Specimen Preparation

Block Shear Test Specimens—The small-scale components to be joined were produced under laboratory conditions. Following thorough cleaning of the surfaces, the adhesive was applied exclusively to the air side of the glass, because scientific studies [4] have proved that the adhesion of acrylate adhe­sives is lower on the bath side. The radiation for curing the adhesive is transmit­ted from both sides for a period of 60 s with an intensity of about 60 mW/cm2 UV-A, measured at the position of the component to be joined.

Specimen Components—The adhesive joints at the frame corners were pro­duced at room temperature in the testing shed of the Institute for Building Con­struction. The areas to which adhesive was to be applied on both components— frame support and cantilever—were thoroughly cleaned with a mixture of ace­tone and isopropanol. Final, careful cleaning shortly before fitting the parts to­gether was carried out with a solvent-based cleaner supplied by the adhesive manufacturer.

The two individual parts of the sample component were aligned in a jig and fixed in position. The bottom and sides of the joint were sealed to prevent uncontrolled loss of the adhesive during application. The bottom seal, a trans­parent adhesive tape made from acrylate, remains in place, whereas the side seals are removed once the adhesive has cured.

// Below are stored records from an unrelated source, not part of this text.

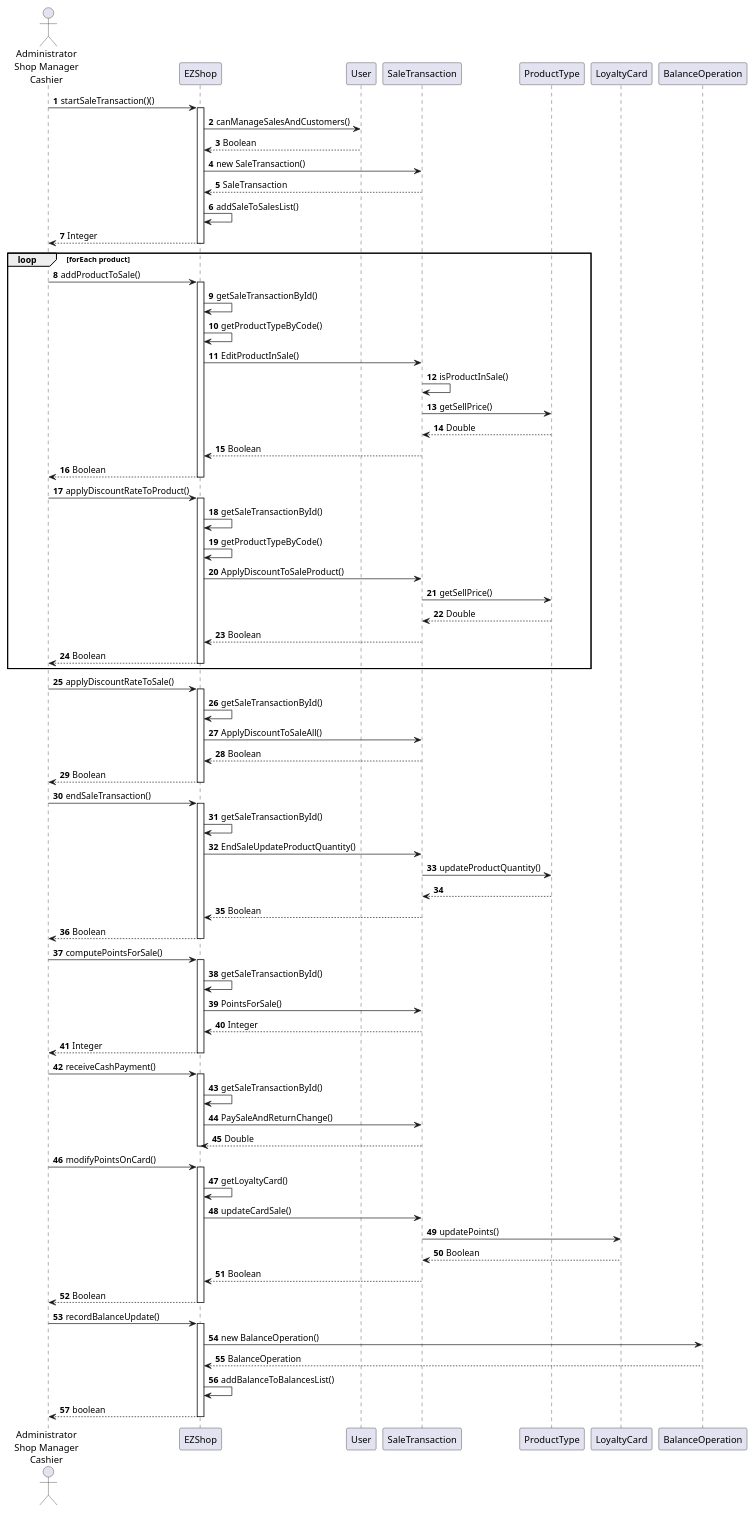
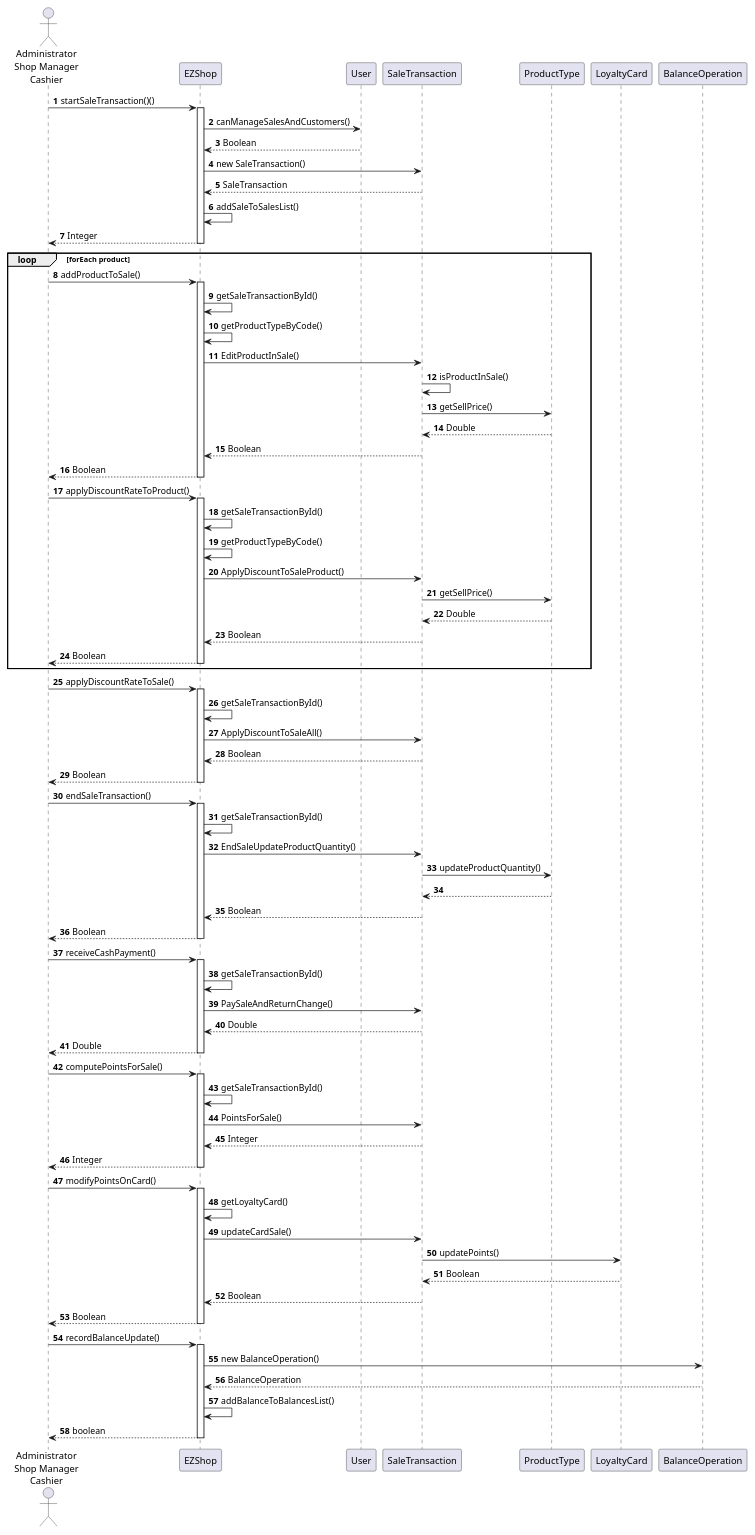
One commit to gioele-scaletta/EZShop-Software-Engineering-Project changed diagram 14 of 20 in Deliverables/DesignDocument.md. Above: the diagram before and after it, drawn with PlantUML. The commit also changed other lines of this file, not shown here.

```diff
--- a/Deliverables/DesignDocument.md
+++ b/Deliverables/DesignDocument.md
@@ -555,19 +555,20 @@
 user <-- EZShop : Boolean
 deactivate EZShop
 
+user -> EZShop : receiveCashPayment()
+activate  EZShop
+EZShop -> EZShop : getSaleTransactionById()
+EZShop -> SaleTransaction : PaySaleAndReturnChange()
+EZShop <-- SaleTransaction : Double
+user <-- EZShop : Double
+deactivate EZShop
+
 user -> EZShop : computePointsForSale() 
 activate  EZShop
 EZShop -> EZShop : getSaleTransactionById()
 EZShop -> SaleTransaction : PointsForSale()
 EZShop <-- SaleTransaction : Integer
 user <-- EZShop : Integer
-deactivate EZShop
-
-user -> EZShop : receiveCashPayment()
-activate  EZShop
-EZShop -> EZShop : getSaleTransactionById()
-EZShop -> SaleTransaction : PaySaleAndReturnChange()
-EZShop <-- SaleTransaction : Double
 deactivate EZShop
 
 user -> EZShop : modifyPointsOnCard()
```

The two adhesive joints at the frame corner were filled with adhesive one after the other. A flat nozzle with an oval cross section enables the viscous adhesive (vis­cosity approximately 17500 mPas) to be injected into the ~1.9-mm-wide gap pro­vided for the adhesive. A housing shields the working area against the ingress of unwanted daylight. Once the adhesive had been injected, intermittent exposure to low-energy radiation from UV fluorescent lamps on both sides followed (intensity at a distance of 7 cm: UV 1.8 mW/cm2, blue 3.5 mW/cm2; intensity at 12 cm: UV 1.3 mW/cm2, blue 2.9 mW/cm2). Three lamps positioned at a slight angle were placed on both sides. This meant that curing in the bottom part of the adhesive joint proceeded faster than in the top part of the joint, and that meant that the loss of ad­hesive, the volume of which decreases during curing, could be compensated for by the reserves of adhesive at the sides and top of the joint. Finally, brief exposure to radiation from a focused beam lamp with a high output (intensity at a distance of 60 cm: UV 12.7 mW/cm2, blue 67.9 mW/cm2) ensured that the final strength and stiffness were achieved. This production method was developed for the all-glass en­closure described in Ref [15] (see also “Previous Work" above). Comprehensive technology testing for this project revealed that the combination of low-intensity curing in the first stage and high-intensity curing in the second stage lead to a high bearing capacity, as well as to an excellent optical quality of the joint.